McNeil government leaving children with Autism behind

Families of children with autism are looking for answers from the McNeil Liberals after recent cuts to the Early Intensive Behavioural Intervention program for children as young as two. Without a solution, parents fear their children could be forced into school when they aren’t ready.

 

“Children whose programs were cut short due to COVID-19 should have the opportunity to complete the remaining months of their program before entering the school system,” says Halman.

 

Concerned parents have recently contacted local officials and the media to call attention to these cuts. They’re concerned that children with autism will not be able to complete the rest of the Early Intensive Behavioural Intervention program if they are scheduled to start school this fall.

 

The EIBI program exists to aid in the development of the children's communication, play and other functional skills in preschool.

 

In the PC’s Ready For What’s Next plan for education, which was sent to Premier McNeil, PC Leader Tim Houston called for the Department of Education and Early Childhood Development to convene a panel of parents with diverse needs children to determine what can be done to provide them with the most effective education.

 

“We need to see some leadership,” says Progressive Conservative MLA Tim Halman. “The government currently has no plan for children with diverse needs for September.”

 

Because children are legally required to start school in the year they turn six, it appears that two-thirds of the children benefiting from this program will not be able to continue the program this fall.

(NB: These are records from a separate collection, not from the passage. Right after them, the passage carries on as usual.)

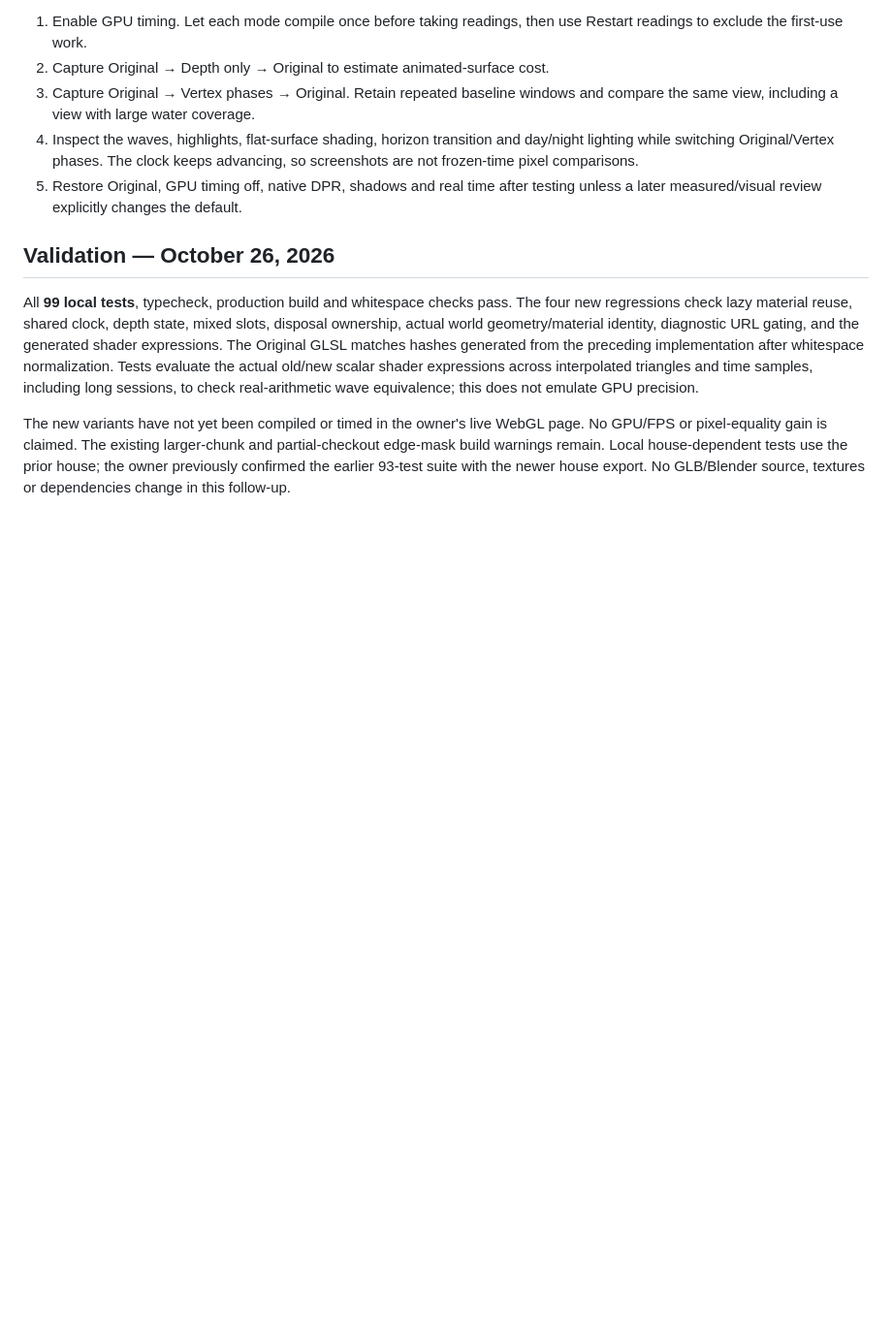
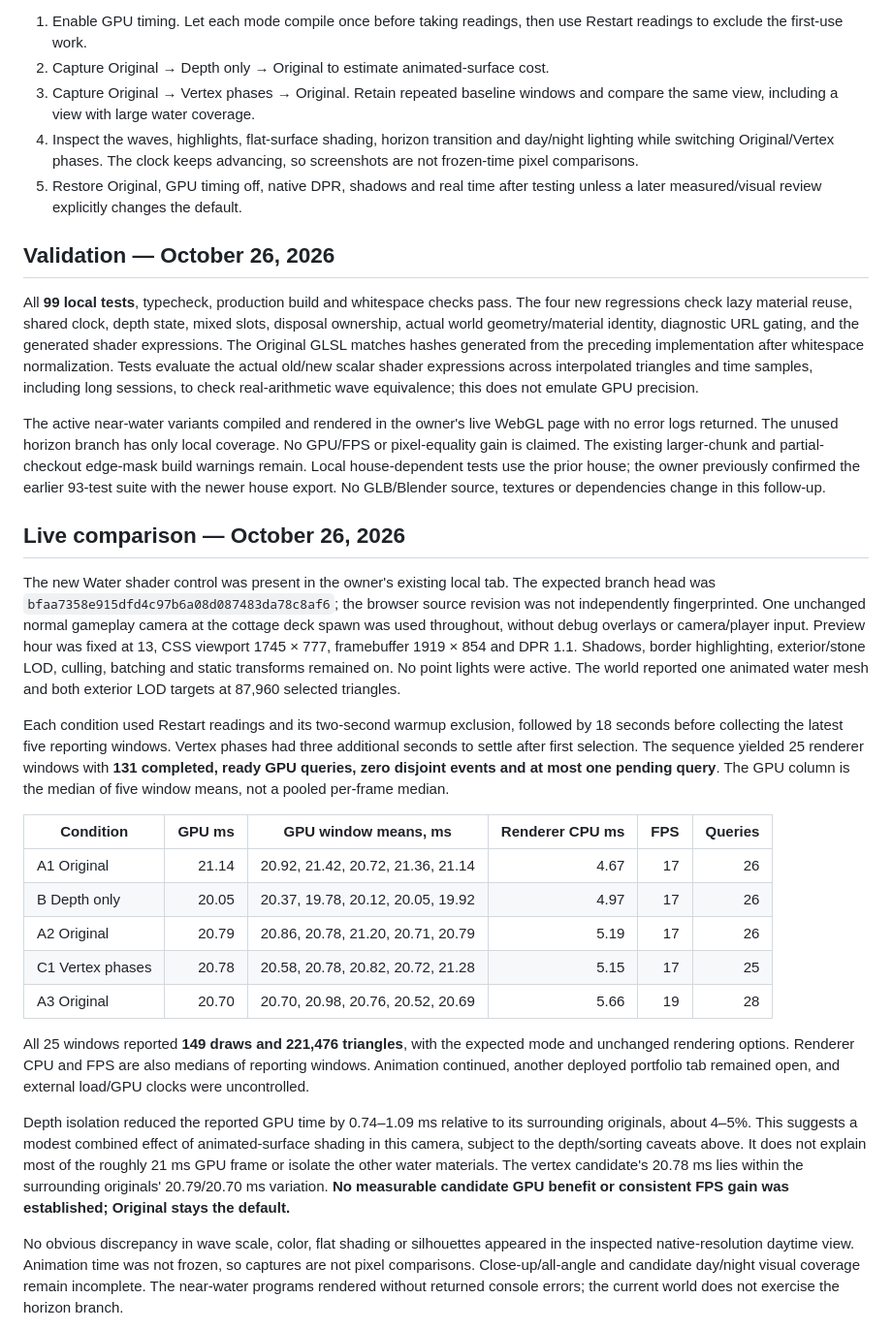
Before and after one commit to ghannoum74/Portfolio, a Markdown page: docs/water-shader-review.md, the part around the change printed below. Shown: that part at 97% size. Drawn GitHub-style; blank space fills up the shorter version.

```diff
--- a/docs/water-shader-review.md
+++ b/docs/water-shader-review.md
@@ -79,9 +79,58 @@ normalization. Tests evaluate the actual old/new scalar shader expressions
 across interpolated triangles and time samples, including long sessions, to
 check real-arithmetic wave equivalence; this does not emulate GPU precision.
 
-The new variants have not yet been compiled or timed in the owner's live WebGL
-page. No GPU/FPS or pixel-equality gain is claimed. The existing larger-chunk and
+The active near-water variants compiled and rendered in the owner's live WebGL
+page with no error logs returned. The unused horizon branch has only local
+coverage. No GPU/FPS or pixel-equality gain is claimed. The existing larger-chunk and
 partial-checkout edge-mask build warnings remain. Local house-dependent tests
 use the prior house; the owner previously confirmed the earlier 93-test suite
 with the newer house export. No GLB/Blender source, textures or dependencies
 change in this follow-up.
+
+## Live comparison — October 26, 2026
+
+The new Water shader control was present in the owner's existing local tab.
+The expected branch head was `bfaa7358e915dfd4c97b6a08d087483da78c8af6`; the
+browser source revision was not independently fingerprinted. One unchanged
+normal gameplay camera at the cottage deck spawn was used throughout, without
+debug overlays or camera/player input. Preview hour was fixed at 13, CSS viewport
+1745 × 777, framebuffer 1919 × 854 and DPR 1.1. Shadows, border highlighting,
+exterior/stone LOD, culling, batching and static transforms remained on. No point
+lights were active. The world reported one animated water mesh and both exterior
+LOD targets at 87,960 selected triangles.
+
+Each condition used Restart readings and its two-second warmup exclusion,
+followed by 18 seconds before collecting the latest five reporting windows.
+Vertex phases had three additional seconds to settle after first selection.
+The sequence yielded 25 renderer windows with **131 completed, ready GPU
+queries, zero disjoint events and at most one pending query**. The GPU column is
+the median of five window means, not a pooled per-frame median.
+
+| Condition | GPU ms | GPU window means, ms | Renderer CPU ms | FPS | Queries |
+| --- | ---: | --- | ---: | ---: | ---: |
+| A1 Original | 21.14 | 20.92, 21.42, 20.72, 21.36, 21.14 | 4.67 | 17 | 26 |
+| B Depth only | 20.05 | 20.37, 19.78, 20.12, 20.05, 19.92 | 4.97 | 17 | 26 |
+| A2 Original | 20.79 | 20.86, 20.78, 21.20, 20.71, 20.79 | 5.19 | 17 | 26 |
+| C1 Vertex phases | 20.78 | 20.58, 20.78, 20.82, 20.72, 21.28 | 5.15 | 17 | 25 |
+| A3 Original | 20.70 | 20.70, 20.98, 20.76, 20.52, 20.69 | 5.66 | 19 | 28 |
+
+All 25 windows reported **149 draws and 221,476 triangles**, with the expected
+mode and unchanged rendering options. Renderer CPU and FPS are also medians
+of reporting windows. Animation continued, another deployed portfolio tab
+remained open, and external load/GPU clocks were uncontrolled.
+
+Depth isolation reduced the reported GPU time by 0.74–1.09 ms relative to its
+surrounding originals, about 4–5%. This suggests a modest combined effect of
+animated-surface shading in this camera, subject to the depth/sorting caveats
+above. It does not explain most of the roughly 21 ms GPU frame or isolate the
+other water materials. The vertex candidate's 20.78 ms lies within the
+surrounding originals' 20.79/20.70 ms variation. **No measurable candidate GPU
+benefit or consistent FPS gain was established; Original stays the default.**
+
+No obvious discrepancy in wave scale, color, flat shading or silhouettes
+appeared in the inspected native-resolution daytime view. Animation time was
+not frozen, so captures are not pixel comparisons. Close-up/all-angle and
+candidate day/night visual coverage remain incomplete. The near-water programs
+rendered without returned console errors; the current world does not exercise
+the horizon branch.
+
```
Also changed, not shown: other parts of docs/water-shader-review.md (+23 -5 lines), docs/water-shader-depth-2026-10-26.png (added), docs/water-shader-original-2026-10-26.png (added), docs/water-shader-restored-2026-10-26.png (added), docs/water-shader-vertex-2026-10-26.png (added), 1 other file.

Some parents fear that this will result in their child not being prepared to function in the classroom.

 

“The COVID-19 disruptions are not the fault of the students,” says Halman. “I urge the government to work with parents and students to ensure that children are not left behind or put at a disadvantage this fall as a result of this pandemic.”

 

NOTES:

 

The government recently began charging students for the Credit Recovery program and the DELF French assessment, which were rescheduled for the summer due to COVID-19. These programs were previously run at no cost to students.